| What the task requires |
When you find the word "rounded" in a line of the entries, please copy the whole line.

Items listed in a dataset
□ □ □ □ □ □ □

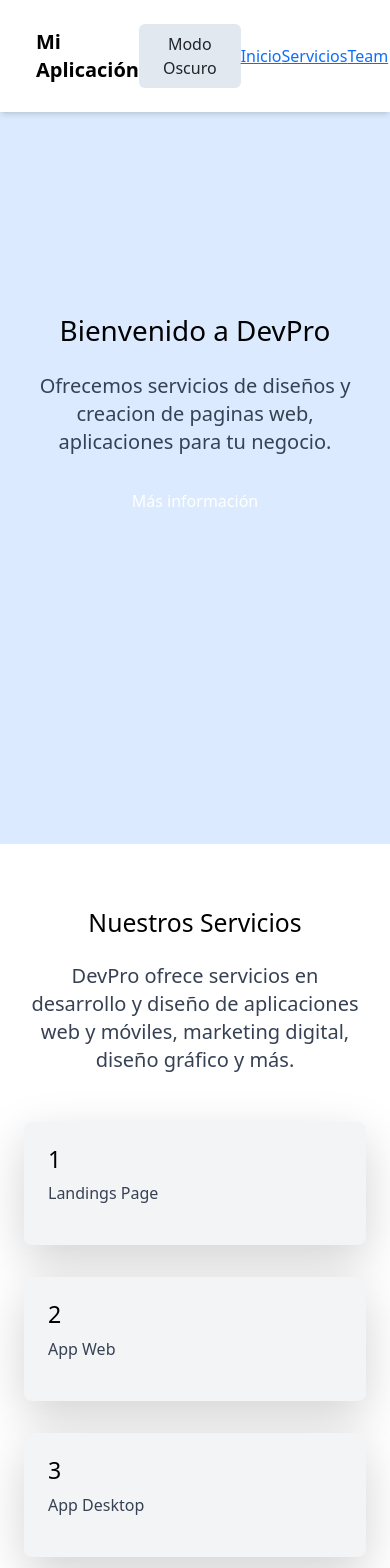
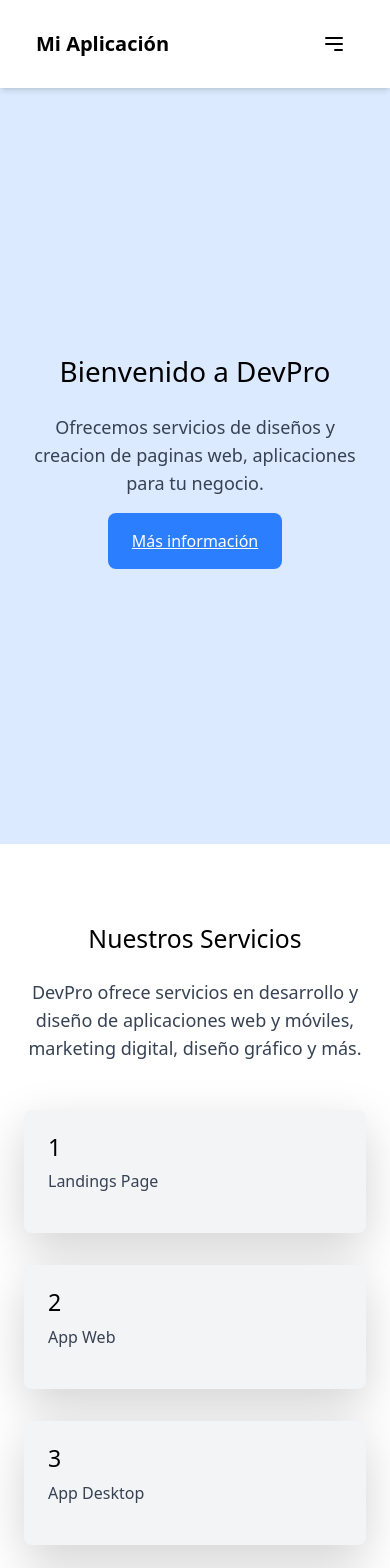
Before and after one commit to JNunez06/web1, a React (Vite) app: page / in a window 390 px wide. Shown: the top 1568 px of the page. Built offline with nearby package versions, Linux system fonts and the light colour scheme.

Commit message:
responsiv

```diff
--- a/index.html
+++ b/index.html
@@ -4,7 +4,7 @@
     <meta charset="UTF-8" />
     <link rel="icon" type="image/svg+xml" href="/vite.svg" />
     <meta name="viewport" content="width=device-width, initial-scale=1.0" />
-    <title>Vite + React + TS</title>
+    <title>DevPro -TM</title>
   </head>
   <body>
     <div id="root"></div>
--- a/src/Components/Home.tsx
+++ b/src/Components/Home.tsx
@@ -2,19 +2,24 @@ import JsonData from '../data/data.json';
 
 export function Home() {
   return (
-    <header id="Home" className="h-screen bg-blue-100 dark:bg-blue-900 transition-colors duration-300">
+    <header id="Home" className="h-screen bg-blue-100 dark:bg-blue-900 transition-colors duration-300 pt-20">
       <div className="intro h-full flex items-center justify-center">
         <div className="overlay text-center">
           <div className="max-w-2xl mx-auto px-4">
-            <h1 className="text-5xl font-bold text-black dark:text-white mb-4">
+            {/* Título */}
+            <h1 className="text-4xl sm:text-5xl font-bold text-black dark:text-white mb-4">
               {JsonData ? JsonData.Header.title : 'Loading'}
             </h1>
-            <p className="text-xl text-gray-700 dark:text-gray-300 mb-8">
+
+            {/* Descripción */}
+            <p className="text-lg sm:text-xl text-gray-700 dark:text-gray-300 mb-8">
               {JsonData ? JsonData.Header.paragraph : 'Loading'}
             </p>
+
+            {/* Botón */}
             <a
               href="#features"
-              className="btn bg-blue-500 text-white px-6 py-3 rounded-lg hover:bg-blue-600 dark:bg-blue-700 dark:hover:bg-blue-800 transition-colors duration-300"
+              className="inline-block bg-blue-500 text-white px-6 py-3 rounded-lg hover:bg-blue-600 dark:bg-blue-700 dark:hover:bg-blue-800 transition-colors duration-300"
             >
               Más información
             </a>
--- a/src/Components/Navbar.tsx
+++ b/src/Components/Navbar.tsx
@@ -1,7 +1,5 @@
-import { useEffect } from "react";
-import { useState } from 'react';
+import { useEffect, useState } from "react";
 import JsonData from '../data/data.json';
-
 
 interface NavbarProps {
   theme: string;
@@ -9,7 +7,7 @@ interface NavbarProps {
 }
 
 export default function Navbar({ theme, handleChangeTheme }: NavbarProps) {
-  // Asegúrate de que el tema se aplique al elemento <html>
+  const [isMenuOpen, setIsMenuOpen] = useState(false); // Estado para controlar el menú hamburguesa
 
   useEffect(() => {
     console.log("Cambiando tema a:", theme);
@@ -21,31 +19,74 @@ export default function Navbar({ theme, handleChangeTheme }: NavbarProps) {
   }, [theme]);
 
   const [pageData, setPageData] = useState({});
-    useEffect(() => {
-      setPageData(JsonData);
-    }, []);
-
+  useEffect(() => {
+    setPageData(JsonData);
+  }, []);
 
   return (
-    <nav className={`fixed top-0 w-full shadow-md flex justify-center items-center p-4 ${theme === "light" ? "bg-white" : "dark:bg-neutral-900"}`}>
-
+    <nav className="fixed top-0 w-full shadow-md p-4 dark:bg-neutral-900 bg-white z-50">
       <div className="container mx-auto flex justify-between items-center">
-        {/* Aplica el color del texto según el tema */}
+        {/* Logo */}
         <span className="text-xl font-bold text-black dark:text-white">
           Mi Aplicación
         </span>
+
+        {/* Botón de menú hamburguesa (solo en móvil) */}
         <button
-          className="bg-slate-200 px-4 py-2 rounded hover:bg-slate-300 dark:bg-slate-950 dark:text-white dark:hover:bg-slate-900"
-          onClick={handleChangeTheme}
+          className="lg:hidden p-2 focus:outline-none"
+          onClick={() => setIsMenuOpen(!isMenuOpen)}
         >
-          {theme === "light" ? "Modo Oscuro" : "Modo Claro"}
+          <svg
+            className="w-6 h-6 text-black dark:text-white"
+            fill="none"
+            stroke="currentColor"
+            viewBox="0 0 24 24"
+          >
+            <path
+              strokeLinecap="round"
+              strokeLinejoin="round"
+              strokeWidth="2"
+              d="M4 6h16M4 12h16m-7 6h7"
+            />
+          </svg>
         </button>
-        <a href="#Home" className="text-gray-800 hover:text-blue-500">Inicio</a>
-        <a href="#Services" className="text-gray-800 hover:text-blue-500">Servicios</a>
-        <a href="#Team" className="text-gray-800 hover:text-blue-500">Team</a>
 
+        {/* Menú de navegación (oculto en móvil, visible en pantallas grandes) */}
+        <div
+          className={`${
+            isMenuOpen ? "block" : "hidden"
+          } lg:flex lg:items-center lg:space-x-4`}
+        >
+          <a
+            href="#Home"
+            className="block lg:inline-block text-gray-800 hover:text-blue-500 dark:text-gray-300 dark:hover:text-blue-400 py-2 lg:py-0"
+            onClick={() => setIsMenuOpen(false)}
+          >
+            Inicio
+          </a>
+          <a
+            href="#Services"
+            className="block lg:inline-block text-gray-800 hover:text-blue-500 dark:text-gray-300 dark:hover:text-blue-400 py-2 lg:py-0"
+            onClick={() => setIsMenuOpen(false)}
+          >
+            Servicios
+          </a>
+          <a
+            href="#Team"
+            className="block lg:inline-block text-gray-800 hover:text-blue-500 dark:text-gray-300 dark:hover:text-blue-400 py-2 lg:py-0"
+            onClick={() => setIsMenuOpen(false)}
+          >
+            Team
+          </a>
 
-
+          {/* Botón de cambio de tema */}
+          <button
+            className="bg-slate-200 px-4 py-2 rounded hover:bg-slate-300 dark:bg-slate-950 dark:text-white dark:hover:bg-slate-900 mt-2 lg:mt-0"
+            onClick={handleChangeTheme}
+          >
+            {theme === "light" ? "Modo Oscuro" : "Modo Claro"}
+          </button>
+        </div>
       </div>
     </nav>
   );
--- a/src/Components/Services.tsx
+++ b/src/Components/Services.tsx
@@ -2,28 +2,28 @@ import { default as JsonData } from "../data/data.json";
 
 export function Services() {
   return (
-    <div id="Services" className="h-screen bg-white dark:bg-neutral-900 transition-colors duration-300 py-16">
+    <div id="Services" className="bg-white dark:bg-neutral-900 transition-colors duration-300 py-16 pt-20">
       <div className="max-w-6xl mx-auto px-4">
         {/* Título y descripción */}
         <div className="text-center mb-12">
-          <h2 className="text-4xl font-bold text-black dark:text-white mb-4">
+          <h2 className="text-3xl sm:text-4xl font-bold text-black dark:text-white mb-4">
             Nuestros Servicios
           </h2>
-          <p className="text-xl text-gray-700 dark:text-gray-300">
+          <p className="text-lg sm:text-xl text-gray-700 dark:text-gray-300">
             DevPro ofrece servicios en desarrollo y diseño de aplicaciones web y móviles, marketing digital, diseño gráfico y más.
           </p>
         </div>
 
         {/* Lista de servicios */}
-        <div className="grid grid-cols-1 md:grid-cols-3 gap-8">
+        <div className="grid grid-cols-1 sm:grid-cols-2 lg:grid-cols-3 gap-8 mb-16">
           {JsonData
             ? JsonData.Services.map((d, i) => (
                 <div key={`${d.name}-${i}`} className="bg-gray-100 dark:bg-neutral-800 p-6 rounded-lg shadow-lg transition-transform duration-300 hover:scale-105">
                   <div className="service-desc">
-                    <h3 className="text-2xl font-semibold text-black dark:text-white mb-2">
+                    <h3 className="text-xl sm:text-2xl font-semibold text-black dark:text-white mb-2">
                       {d.name}
                     </h3>
-                    <p className="text-gray-700 dark:text-gray-300">
+                    <p className="text-base sm:text-lg text-gray-700 dark:text-gray-300">
                       {d.text}
                     </p>
                   </div>
--- a/src/Components/Team.tsx
+++ b/src/Components/Team.tsx
@@ -2,30 +2,30 @@ import { default as JsonData } from "../data/data.json";
 
 export function Team() {
   return (
-    <div id="Team" className="h-screen bg-red-100 dark:bg-red-900 transition-colors duration-300 py-16">
+    <div id="Team" className="bg-red-100 dark:bg-red-900 transition-colors duration-300 py-16">
       <div className="max-w-6xl mx-auto px-4">
         {/* Título y descripción */}
         <div className="text-center mb-12">
-          <h2 className="text-4xl font-bold text-black dark:text-white mb-4">
+          <h2 className="text-3xl sm:text-4xl font-bold text-black dark:text-white mb-4">
             CONOCE AL EQUIPO
           </h2>
-          <p className="text-xl text-gray-700 dark:text-gray-300">
+          <p className="text-lg sm:text-xl text-gray-700 dark:text-gray-300">
             Profesionales en el desarrollo de software de confianza.
           </p>
         </div>
 
         {/* Lista de miembros del equipo */}
-        <div className="grid grid-cols-1 sm:grid-cols-2 md:grid-cols-4 gap-8">
+        <div className="grid grid-cols-1 sm:grid-cols-2 lg:grid-cols-4 gap-8">
           {JsonData
             ? JsonData.Team.map((d, i) => (
                 <div key={`${d.name}-${i}`} className="team bg-white dark:bg-neutral-800 p-6 rounded-lg shadow-lg transition-transform duration-300 hover:scale-105">
                   <div className="thumbnail">
                     <img src={d.img} alt={d.name} className="w-full h-48 object-cover rounded-lg mb-4" />
                     <div className="caption text-center">
-                      <h4 className="text-2xl font-semibold text-black dark:text-white mb-2">
+                      <h4 className="text-xl sm:text-2xl font-semibold text-black dark:text-white mb-2">
                         {d.name}
                       </h4>
-                      <p className="text-gray-700 dark:text-gray-300">
+                      <p className="text-base sm:text-lg text-gray-700 dark:text-gray-300">
                         {d.job}
                       </p>
                     </div>
```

□ □ □ □ □ □ □

| Result for this exercise |
-              className="btn bg-blue-500 text-white px-6 py-3 rounded-lg hover:bg-blue-600 dark:bg-blue-700 dark:hover:bg-blue-800 transition-colors duration-300"
+              className="inline-block bg-blue-500 text-white px-6 py-3 rounded-lg hover:bg-blue-600 dark:bg-blue-700 dark:hover:bg-blue-800 transition-colors duration-300"
-          className="bg-slate-200 px-4 py-2 rounded hover:bg-slate-300 dark:bg-slate-950 dark:text-white dark:hover:bg-slate-900"
+            className="bg-slate-200 px-4 py-2 rounded hover:bg-slate-300 dark:bg-slate-950 dark:text-white dark:hover:bg-slate-900 mt-2 lg:mt-0"
                 <div key={`${d.name}-${i}`} className="bg-gray-100 dark:bg-neutral-800 p-6 rounded-lg shadow-lg transition-transform duration-300 hover:scale-105">
                 <div key={`${d.name}-${i}`} className="team bg-white dark:bg-neutral-800 p-6 rounded-lg shadow-lg transition-transform duration-300 hover:scale-105">
                     <img src={d.img} alt={d.name} className="w-full h-48 object-cover rounded-lg mb-4" />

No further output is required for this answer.